Exercise aim:
Please return the material exactly; leave no entry out.

====== Data for review

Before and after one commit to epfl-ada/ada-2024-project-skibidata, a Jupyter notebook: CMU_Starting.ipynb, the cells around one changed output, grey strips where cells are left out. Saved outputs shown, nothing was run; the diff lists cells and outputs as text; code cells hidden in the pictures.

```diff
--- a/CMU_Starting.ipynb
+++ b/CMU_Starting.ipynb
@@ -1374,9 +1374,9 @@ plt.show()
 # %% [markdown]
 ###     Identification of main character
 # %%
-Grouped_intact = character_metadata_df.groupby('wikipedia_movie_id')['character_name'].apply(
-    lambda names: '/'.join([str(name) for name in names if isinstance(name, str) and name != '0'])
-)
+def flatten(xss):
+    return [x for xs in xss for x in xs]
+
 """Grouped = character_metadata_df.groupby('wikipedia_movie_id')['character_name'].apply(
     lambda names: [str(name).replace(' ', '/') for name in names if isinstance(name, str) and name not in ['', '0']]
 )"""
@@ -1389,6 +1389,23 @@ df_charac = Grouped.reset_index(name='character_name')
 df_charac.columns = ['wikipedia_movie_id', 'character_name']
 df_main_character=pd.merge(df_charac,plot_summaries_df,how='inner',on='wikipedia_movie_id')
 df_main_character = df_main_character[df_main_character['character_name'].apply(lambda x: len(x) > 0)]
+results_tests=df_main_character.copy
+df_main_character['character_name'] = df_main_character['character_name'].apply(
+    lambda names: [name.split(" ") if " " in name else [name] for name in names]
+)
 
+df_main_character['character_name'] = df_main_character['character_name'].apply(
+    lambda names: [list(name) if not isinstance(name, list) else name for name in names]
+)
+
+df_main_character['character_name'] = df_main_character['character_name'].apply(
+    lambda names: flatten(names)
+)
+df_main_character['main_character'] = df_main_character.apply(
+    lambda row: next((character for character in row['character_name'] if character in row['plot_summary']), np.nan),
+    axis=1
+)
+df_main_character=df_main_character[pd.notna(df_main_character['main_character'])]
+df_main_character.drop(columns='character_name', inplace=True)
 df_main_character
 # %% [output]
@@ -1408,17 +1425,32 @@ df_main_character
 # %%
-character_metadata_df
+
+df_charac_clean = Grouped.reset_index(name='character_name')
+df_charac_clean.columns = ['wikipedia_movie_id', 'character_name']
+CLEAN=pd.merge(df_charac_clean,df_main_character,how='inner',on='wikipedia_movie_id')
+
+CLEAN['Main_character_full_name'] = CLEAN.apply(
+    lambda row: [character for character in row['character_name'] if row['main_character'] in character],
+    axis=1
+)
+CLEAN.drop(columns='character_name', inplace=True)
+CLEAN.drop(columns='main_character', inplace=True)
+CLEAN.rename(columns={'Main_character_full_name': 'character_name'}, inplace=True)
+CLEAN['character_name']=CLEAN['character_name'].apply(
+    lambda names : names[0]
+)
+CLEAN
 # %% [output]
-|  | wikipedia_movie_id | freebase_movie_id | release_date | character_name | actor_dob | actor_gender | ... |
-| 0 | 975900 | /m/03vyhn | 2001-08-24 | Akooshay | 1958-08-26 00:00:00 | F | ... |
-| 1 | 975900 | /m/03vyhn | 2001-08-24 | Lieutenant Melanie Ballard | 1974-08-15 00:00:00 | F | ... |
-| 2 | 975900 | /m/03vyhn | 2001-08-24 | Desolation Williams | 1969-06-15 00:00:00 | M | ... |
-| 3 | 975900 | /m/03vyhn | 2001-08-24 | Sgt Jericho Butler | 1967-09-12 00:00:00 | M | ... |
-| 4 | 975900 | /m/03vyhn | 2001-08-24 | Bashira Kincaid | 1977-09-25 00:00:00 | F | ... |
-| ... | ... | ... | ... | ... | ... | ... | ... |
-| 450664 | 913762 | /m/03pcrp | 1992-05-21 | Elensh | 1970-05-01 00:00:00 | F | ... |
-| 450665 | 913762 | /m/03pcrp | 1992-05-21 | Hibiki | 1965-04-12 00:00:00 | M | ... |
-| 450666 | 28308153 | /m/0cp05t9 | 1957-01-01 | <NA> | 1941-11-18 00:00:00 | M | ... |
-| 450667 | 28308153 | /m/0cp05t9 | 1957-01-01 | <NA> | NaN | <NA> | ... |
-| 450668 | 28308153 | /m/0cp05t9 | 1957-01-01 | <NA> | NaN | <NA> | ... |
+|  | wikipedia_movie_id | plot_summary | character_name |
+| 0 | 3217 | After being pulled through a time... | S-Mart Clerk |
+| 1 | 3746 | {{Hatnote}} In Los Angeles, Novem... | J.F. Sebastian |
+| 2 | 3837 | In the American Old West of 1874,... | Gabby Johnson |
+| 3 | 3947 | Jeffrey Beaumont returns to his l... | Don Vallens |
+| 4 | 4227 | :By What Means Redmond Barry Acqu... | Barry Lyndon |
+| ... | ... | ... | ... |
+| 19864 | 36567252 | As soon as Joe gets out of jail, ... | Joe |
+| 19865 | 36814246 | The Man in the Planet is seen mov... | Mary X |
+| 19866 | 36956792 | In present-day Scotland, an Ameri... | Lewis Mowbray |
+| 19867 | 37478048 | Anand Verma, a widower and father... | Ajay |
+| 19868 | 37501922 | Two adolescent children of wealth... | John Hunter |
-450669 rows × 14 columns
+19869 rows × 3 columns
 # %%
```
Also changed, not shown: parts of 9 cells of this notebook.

============

Output of the task:
Before and after one commit to epfl-ada/ada-2024-project-skibidata, a Jupyter notebook: CMU_Starting.ipynb, the cells around one changed output, grey strips where cells are left out. Saved outputs shown, nothing was run; the diff lists cells and outputs as text; code cells hidden in the pictures.

```diff
--- a/CMU_Starting.ipynb
+++ b/CMU_Starting.ipynb
@@ -1374,9 +1374,9 @@ plt.show()
 # %% [markdown]
 ###     Identification of main character
 # %%
-Grouped_intact = character_metadata_df.groupby('wikipedia_movie_id')['character_name'].apply(
-    lambda names: '/'.join([str(name) for name in names if isinstance(name, str) and name != '0'])
-)
+def flatten(xss):
+    return [x for xs in xss for x in xs]
+
 """Grouped = character_metadata_df.groupby('wikipedia_movie_id')['character_name'].apply(
     lambda names: [str(name).replace(' ', '/') for name in names if isinstance(name, str) and name not in ['', '0']]
 )"""
@@ -1389,6 +1389,23 @@ df_charac = Grouped.reset_index(name='character_name')
 df_charac.columns = ['wikipedia_movie_id', 'character_name']
 df_main_character=pd.merge(df_charac,plot_summaries_df,how='inner',on='wikipedia_movie_id')
 df_main_character = df_main_character[df_main_character['character_name'].apply(lambda x: len(x) > 0)]
+results_tests=df_main_character.copy
+df_main_character['character_name'] = df_main_character['character_name'].apply(
+    lambda names: [name.split(" ") if " " in name else [name] for name in names]
+)
 
+df_main_character['character_name'] = df_main_character['character_name'].apply(
+    lambda names: [list(name) if not isinstance(name, list) else name for name in names]
+)
+
+df_main_character['character_name'] = df_main_character['character_name'].apply(
+    lambda names: flatten(names)
+)
+df_main_character['main_character'] = df_main_character.apply(
+    lambda row: next((character for character in row['character_name'] if character in row['plot_summary']), np.nan),
+    axis=1
+)
+df_main_character=df_main_character[pd.notna(df_main_character['main_character'])]
+df_main_character.drop(columns='character_name', inplace=True)
 df_main_character
 # %% [output]
@@ -1408,17 +1425,32 @@ df_main_character
 # %%
-character_metadata_df
+
+df_charac_clean = Grouped.reset_index(name='character_name')
+df_charac_clean.columns = ['wikipedia_movie_id', 'character_name']
+CLEAN=pd.merge(df_charac_clean,df_main_character,how='inner',on='wikipedia_movie_id')
+
+CLEAN['Main_character_full_name'] = CLEAN.apply(
+    lambda row: [character for character in row['character_name'] if row['main_character'] in character],
+    axis=1
+)
+CLEAN.drop(columns='character_name', inplace=True)
+CLEAN.drop(columns='main_character', inplace=True)
+CLEAN.rename(columns={'Main_character_full_name': 'character_name'}, inplace=True)
+CLEAN['character_name']=CLEAN['character_name'].apply(
+    lambda names : names[0]
+)
+CLEAN
 # %% [output]
-|  | wikipedia_movie_id | freebase_movie_id | release_date | character_name | actor_dob | actor_gender | ... |
-| 0 | 975900 | /m/03vyhn | 2001-08-24 | Akooshay | 1958-08-26 00:00:00 | F | ... |
-| 1 | 975900 | /m/03vyhn | 2001-08-24 | Lieutenant Melanie Ballard | 1974-08-15 00:00:00 | F | ... |
-| 2 | 975900 | /m/03vyhn | 2001-08-24 | Desolation Williams | 1969-06-15 00:00:00 | M | ... |
-| 3 | 975900 | /m/03vyhn | 2001-08-24 | Sgt Jericho Butler | 1967-09-12 00:00:00 | M | ... |
-| 4 | 975900 | /m/03vyhn | 2001-08-24 | Bashira Kincaid | 1977-09-25 00:00:00 | F | ... |
-| ... | ... | ... | ... | ... | ... | ... | ... |
-| 450664 | 913762 | /m/03pcrp | 1992-05-21 | Elensh | 1970-05-01 00:00:00 | F | ... |
-| 450665 | 913762 | /m/03pcrp | 1992-05-21 | Hibiki | 1965-04-12 00:00:00 | M | ... |
-| 450666 | 28308153 | /m/0cp05t9 | 1957-01-01 | <NA> | 1941-11-18 00:00:00 | M | ... |
-| 450667 | 28308153 | /m/0cp05t9 | 1957-01-01 | <NA> | NaN | <NA> | ... |
-| 450668 | 28308153 | /m/0cp05t9 | 1957-01-01 | <NA> | NaN | <NA> | ... |
+|  | wikipedia_movie_id | plot_summary | character_name |
+| 0 | 3217 | After being pulled through a time... | S-Mart Clerk |
+| 1 | 3746 | {{Hatnote}} In Los Angeles, Novem... | J.F. Sebastian |
+| 2 | 3837 | In the American Old West of 1874,... | Gabby Johnson |
+| 3 | 3947 | Jeffrey Beaumont returns to his l... | Don Vallens |
+| 4 | 4227 | :By What Means Redmond Barry Acqu... | Barry Lyndon |
+| ... | ... | ... | ... |
+| 19864 | 36567252 | As soon as Joe gets out of jail, ... | Joe |
+| 19865 | 36814246 | The Man in the Planet is seen mov... | Mary X |
+| 19866 | 36956792 | In present-day Scotland, an Ameri... | Lewis Mowbray |
+| 19867 | 37478048 | Anand Verma, a widower and father... | Ajay |
+| 19868 | 37501922 | Two adolescent children of wealth... | John Hunter |
-450669 rows × 14 columns
+19869 rows × 3 columns
 # %%
```
Also changed, not shown: parts of 9 cells of this notebook.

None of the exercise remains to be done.